● AIM OF THE EXERCISE
Retype the entries exactly, but skip the pictures.

** Opening DATASET EXCERPTS block **

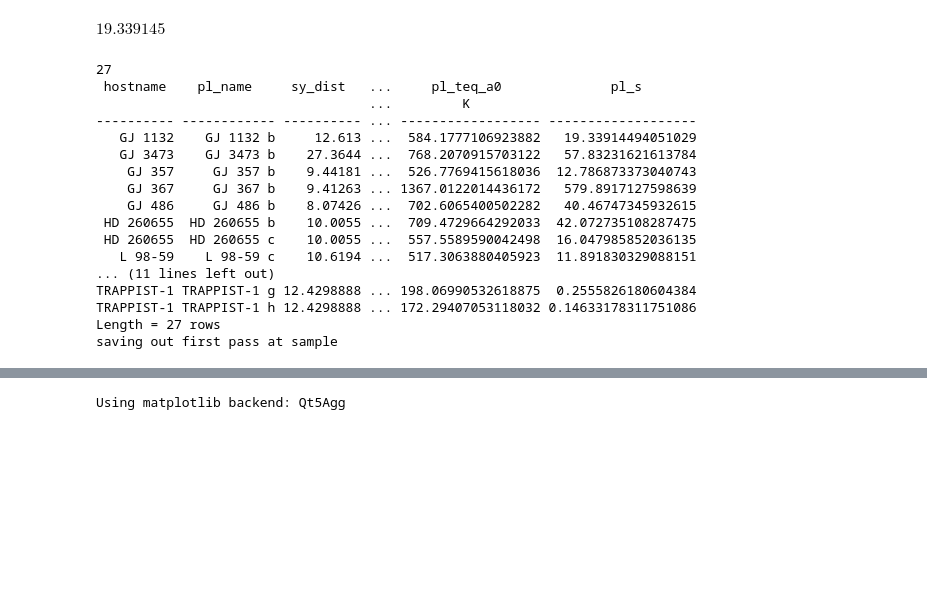
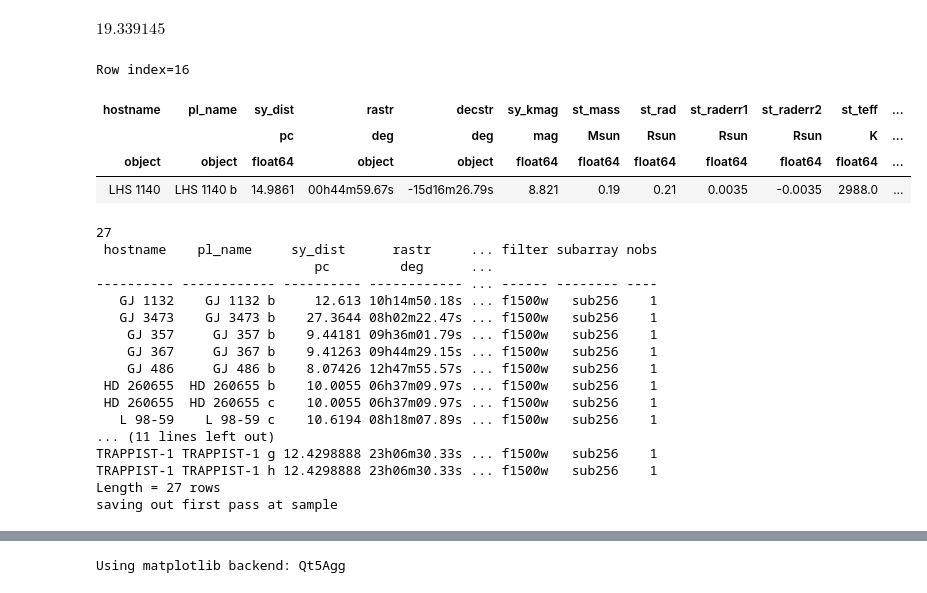
Before and after one commit to hdiamondlowe/jwst_rockyplanetoccultations, a Jupyter notebook: make_clean_table.ipynb, the cells around one changed output, grey strips where cells are left out. Saved outputs shown, nothing was run; the diff lists cells and outputs as text; code cells hidden in the pictures; blank space fills up the shorter version.

```diff
--- a/make_clean_table.ipynb
+++ b/make_clean_table.ipynb
@@ -140,7 +141,7 @@ smallPlanetSystems['pl_bmasseerr1'][ind] = 0.28
 smallPlanetSystems['pl_bmasseerr2'][ind] = -0.28
 
 # adding LHS 475b from Lustig-Yaeger, et al. 2023
-#'hostname', 'pl_name',  'sy_dist',    'rastr',        'decstr',       'sy_kmag', 'st_mass', 'st_rad', 'st_raderr1', 'st_raderr2', 'st_teff', 'pl_rade', 'pl_radeerr1', 'pl_radeerr2', 'pl_bmasse', 'pl_bmasseerr1', 'pl_bmasseerr2', 'pl_orbper', 'pl_orbsmax', 'pl_orbincl', 'tran_flag', 'rv_flag'
-LHS475b = ['LHS 475', 'LHS 475 b', 12.482309021, '19h20m54.38s', '-82d33m16.17s', 7.686,    0.262,      0.2789,  0.0014,       -0.0014,      3300,      0.99,      0.05,          -0.05,         0.914,       0.187,           -0.187,          2.029088,    0.02058668,   87.194,       1,           0]
-smallPlanetSystems.add_row(LHS475b)
+#'hostname', 'pl_name',  'sy_dist',    'rastr',        'decstr',       'sy_kmag', 'st_mass', 'st_rad', 'st_raderr1', 'st_raderr2', 'st_teff', 'pl_tranmid', pl_rade', 'pl_radeerr1', 'pl_radeerr2', 'pl_bmasse', 'pl_bmasseerr1', 'pl_bmasseerr2', 'pl_orbper', 'pl_orbsmax', 'pl_orbincl', 'tran_flag', 'rv_flag'
+#LHS475b = ['LHS 475', 'LHS 475 b', 12.482309021, '19h20m54.38s', '-82d33m16.17s', 7.686,    0.262,      0.2789,  0.0014,       -0.0014,  3300, s     0.99,      0.05,          -0.05,         0.914,       0.187,           -0.187,          2.029088,    0.02058668,   87.194,       1,           0]
+#smallPlanetSystems.add_row(LHS475b)
 nplanets = len(smallPlanetSystems)
@@ -183,6 +185,23 @@ c = Column(Teq, name='pl_teq_a0')
 smallPlanetSystems.add_column(c)
 c = Column(S, name='pl_s')
 smallPlanetSystems.add_column(c)
+
+c = Column(['f1500w' for i in range(nplanets)], name='filter')
+smallPlanetSystems.add_column(c)
+c = Column(['sub256' for i in range(nplanets)], name='subarray')
+smallPlanetSystems.add_column(c)
+c = Column([1 for i in range(nplanets)], name='nobs')
+smallPlanetSystems.add_column(c)
+# %%
+smallPlanetSystems.keys()
+np.argmin(abs(np.array(smallPlanetSystems['pl_rade']) - 1.634))
+smallPlanetSystems[16]
+# %% [output]
+Row index=16
+| hostname | pl_name | sy_dist | rastr | decstr | sy_kmag | st_mass | st_rad | st_raderr1 | st_raderr2 | st_teff | ... |
+|  |  | pc | deg | deg | mag | Msun | Rsun | Rsun | Rsun | K | ... |
+| object | object | float64 | object | object | float64 | float64 | float64 | float64 | float64 | float64 | ... |
+| LHS 1140 | LHS 1140 b | 14.9861 | 00h44m59.67s | -15d16m26.79s | 8.821 | 0.19 | 0.21 | 0.0035 | -0.0035 | 2988.0 | ... |
 # %%
 #######################################################################################################################
 ## Basic rejection of data ############################################################################################
@@ -218,20 +237,20 @@ print('saving out first pass at sample')
 ascii.write(sample_intermediate, 'sample_intermediate.csv', format='csv', overwrite=True)
 # %% [output]
 27
- hostname    pl_name     sy_dist   ...     pl_teq_a0              pl_s
-                                   ...         K
----------- ------------ ---------- ... ------------------ -------------------
-   GJ 1132    GJ 1132 b     12.613 ...  584.1777106923882   19.33914494051029
-   GJ 3473    GJ 3473 b    27.3644 ...  768.2070915703122   57.83231621613784
-    GJ 357     GJ 357 b    9.44181 ...  526.7769415618036  12.786873373040743
-    GJ 367     GJ 367 b    9.41263 ... 1367.0122014436172   579.8917127598639
-    GJ 486     GJ 486 b    8.07426 ...  702.6065400502282   40.46747345932615
- HD 260655  HD 260655 b    10.0055 ...  709.4729664292033  42.072735108287475
- HD 260655  HD 260655 c    10.0055 ...  557.5589590042498  16.047985852036135
-   L 98-59    L 98-59 c    10.6194 ...  517.3063880405923  11.891830329088151
+ hostname    pl_name     sy_dist      rastr     ... filter subarray nobs
+                            pc         deg      ...
+---------- ------------ ---------- ------------ ... ------ -------- ----
+   GJ 1132    GJ 1132 b     12.613 10h14m50.18s ... f1500w   sub256    1
+   GJ 3473    GJ 3473 b    27.3644 08h02m22.47s ... f1500w   sub256    1
+    GJ 357     GJ 357 b    9.44181 09h36m01.79s ... f1500w   sub256    1
+    GJ 367     GJ 367 b    9.41263 09h44m29.15s ... f1500w   sub256    1
+    GJ 486     GJ 486 b    8.07426 12h47m55.57s ... f1500w   sub256    1
+ HD 260655  HD 260655 b    10.0055 06h37m09.97s ... f1500w   sub256    1
+ HD 260655  HD 260655 c    10.0055 06h37m09.97s ... f1500w   sub256    1
+   L 98-59    L 98-59 c    10.6194 08h18m07.89s ... f1500w   sub256    1
 ... (11 lines left out)
-TRAPPIST-1 TRAPPIST-1 g 12.4298888 ... 198.06990532618875  0.2555826180604384
-TRAPPIST-1 TRAPPIST-1 h 12.4298888 ... 172.29407053118032 0.14633178311751086
+TRAPPIST-1 TRAPPIST-1 g 12.4298888 23h06m30.33s ... f1500w   sub256    1
+TRAPPIST-1 TRAPPIST-1 h 12.4298888 23h06m30.33s ... f1500w   sub256    1
 Length = 27 rows
 saving out first pass at sample
 # %%
```
Also changed, not shown: parts of 12 cells of this notebook, 8 other files.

** Closing DATASET EXCERPTS block **

● COMPLETED EXERCISE
Before and after one commit to hdiamondlowe/jwst_rockyplanetoccultations, a Jupyter notebook: make_clean_table.ipynb, the cells around one changed output, grey strips where cells are left out. Saved outputs shown, nothing was run; the diff lists cells and outputs as text; code cells hidden in the pictures; blank space fills up the shorter version.

```diff
--- a/make_clean_table.ipynb
+++ b/make_clean_table.ipynb
@@ -140,7 +141,7 @@ smallPlanetSystems['pl_bmasseerr1'][ind] = 0.28
 smallPlanetSystems['pl_bmasseerr2'][ind] = -0.28
 
 # adding LHS 475b from Lustig-Yaeger, et al. 2023
-#'hostname', 'pl_name',  'sy_dist',    'rastr',        'decstr',       'sy_kmag', 'st_mass', 'st_rad', 'st_raderr1', 'st_raderr2', 'st_teff', 'pl_rade', 'pl_radeerr1', 'pl_radeerr2', 'pl_bmasse', 'pl_bmasseerr1', 'pl_bmasseerr2', 'pl_orbper', 'pl_orbsmax', 'pl_orbincl', 'tran_flag', 'rv_flag'
-LHS475b = ['LHS 475', 'LHS 475 b', 12.482309021, '19h20m54.38s', '-82d33m16.17s', 7.686,    0.262,      0.2789,  0.0014,       -0.0014,      3300,      0.99,      0.05,          -0.05,         0.914,       0.187,           -0.187,          2.029088,    0.02058668,   87.194,       1,           0]
-smallPlanetSystems.add_row(LHS475b)
+#'hostname', 'pl_name',  'sy_dist',    'rastr',        'decstr',       'sy_kmag', 'st_mass', 'st_rad', 'st_raderr1', 'st_raderr2', 'st_teff', 'pl_tranmid', pl_rade', 'pl_radeerr1', 'pl_radeerr2', 'pl_bmasse', 'pl_bmasseerr1', 'pl_bmasseerr2', 'pl_orbper', 'pl_orbsmax', 'pl_orbincl', 'tran_flag', 'rv_flag'
+#LHS475b = ['LHS 475', 'LHS 475 b', 12.482309021, '19h20m54.38s', '-82d33m16.17s', 7.686,    0.262,      0.2789,  0.0014,       -0.0014,  3300, s     0.99,      0.05,          -0.05,         0.914,       0.187,           -0.187,          2.029088,    0.02058668,   87.194,       1,           0]
+#smallPlanetSystems.add_row(LHS475b)
 nplanets = len(smallPlanetSystems)
@@ -183,6 +185,23 @@ c = Column(Teq, name='pl_teq_a0')
 smallPlanetSystems.add_column(c)
 c = Column(S, name='pl_s')
 smallPlanetSystems.add_column(c)
+
+c = Column(['f1500w' for i in range(nplanets)], name='filter')
+smallPlanetSystems.add_column(c)
+c = Column(['sub256' for i in range(nplanets)], name='subarray')
+smallPlanetSystems.add_column(c)
+c = Column([1 for i in range(nplanets)], name='nobs')
+smallPlanetSystems.add_column(c)
+# %%
+smallPlanetSystems.keys()
+np.argmin(abs(np.array(smallPlanetSystems['pl_rade']) - 1.634))
+smallPlanetSystems[16]
+# %% [output]
+Row index=16
+| hostname | pl_name | sy_dist | rastr | decstr | sy_kmag | st_mass | st_rad | st_raderr1 | st_raderr2 | st_teff | ... |
+|  |  | pc | deg | deg | mag | Msun | Rsun | Rsun | Rsun | K | ... |
+| object | object | float64 | object | object | float64 | float64 | float64 | float64 | float64 | float64 | ... |
+| LHS 1140 | LHS 1140 b | 14.9861 | 00h44m59.67s | -15d16m26.79s | 8.821 | 0.19 | 0.21 | 0.0035 | -0.0035 | 2988.0 | ... |
 # %%
 #######################################################################################################################
 ## Basic rejection of data ############################################################################################
@@ -218,20 +237,20 @@ print('saving out first pass at sample')
 ascii.write(sample_intermediate, 'sample_intermediate.csv', format='csv', overwrite=True)
 # %% [output]
 27
- hostname    pl_name     sy_dist   ...     pl_teq_a0              pl_s
-                                   ...         K
----------- ------------ ---------- ... ------------------ -------------------
-   GJ 1132    GJ 1132 b     12.613 ...  584.1777106923882   19.33914494051029
-   GJ 3473    GJ 3473 b    27.3644 ...  768.2070915703122   57.83231621613784
-    GJ 357     GJ 357 b    9.44181 ...  526.7769415618036  12.786873373040743
-    GJ 367     GJ 367 b    9.41263 ... 1367.0122014436172   579.8917127598639
-    GJ 486     GJ 486 b    8.07426 ...  702.6065400502282   40.46747345932615
- HD 260655  HD 260655 b    10.0055 ...  709.4729664292033  42.072735108287475
- HD 260655  HD 260655 c    10.0055 ...  557.5589590042498  16.047985852036135
-   L 98-59    L 98-59 c    10.6194 ...  517.3063880405923  11.891830329088151
+ hostname    pl_name     sy_dist      rastr     ... filter subarray nobs
+                            pc         deg      ...
+---------- ------------ ---------- ------------ ... ------ -------- ----
+   GJ 1132    GJ 1132 b     12.613 10h14m50.18s ... f1500w   sub256    1
+   GJ 3473    GJ 3473 b    27.3644 08h02m22.47s ... f1500w   sub256    1
+    GJ 357     GJ 357 b    9.44181 09h36m01.79s ... f1500w   sub256    1
+    GJ 367     GJ 367 b    9.41263 09h44m29.15s ... f1500w   sub256    1
+    GJ 486     GJ 486 b    8.07426 12h47m55.57s ... f1500w   sub256    1
+ HD 260655  HD 260655 b    10.0055 06h37m09.97s ... f1500w   sub256    1
+ HD 260655  HD 260655 c    10.0055 06h37m09.97s ... f1500w   sub256    1
+   L 98-59    L 98-59 c    10.6194 08h18m07.89s ... f1500w   sub256    1
 ... (11 lines left out)
-TRAPPIST-1 TRAPPIST-1 g 12.4298888 ... 198.06990532618875  0.2555826180604384
-TRAPPIST-1 TRAPPIST-1 h 12.4298888 ... 172.29407053118032 0.14633178311751086
+TRAPPIST-1 TRAPPIST-1 g 12.4298888 23h06m30.33s ... f1500w   sub256    1
+TRAPPIST-1 TRAPPIST-1 h 12.4298888 23h06m30.33s ... f1500w   sub256    1
 Length = 27 rows
 saving out first pass at sample
 # %%
```
Also changed, not shown: parts of 12 cells of this notebook, 8 other files.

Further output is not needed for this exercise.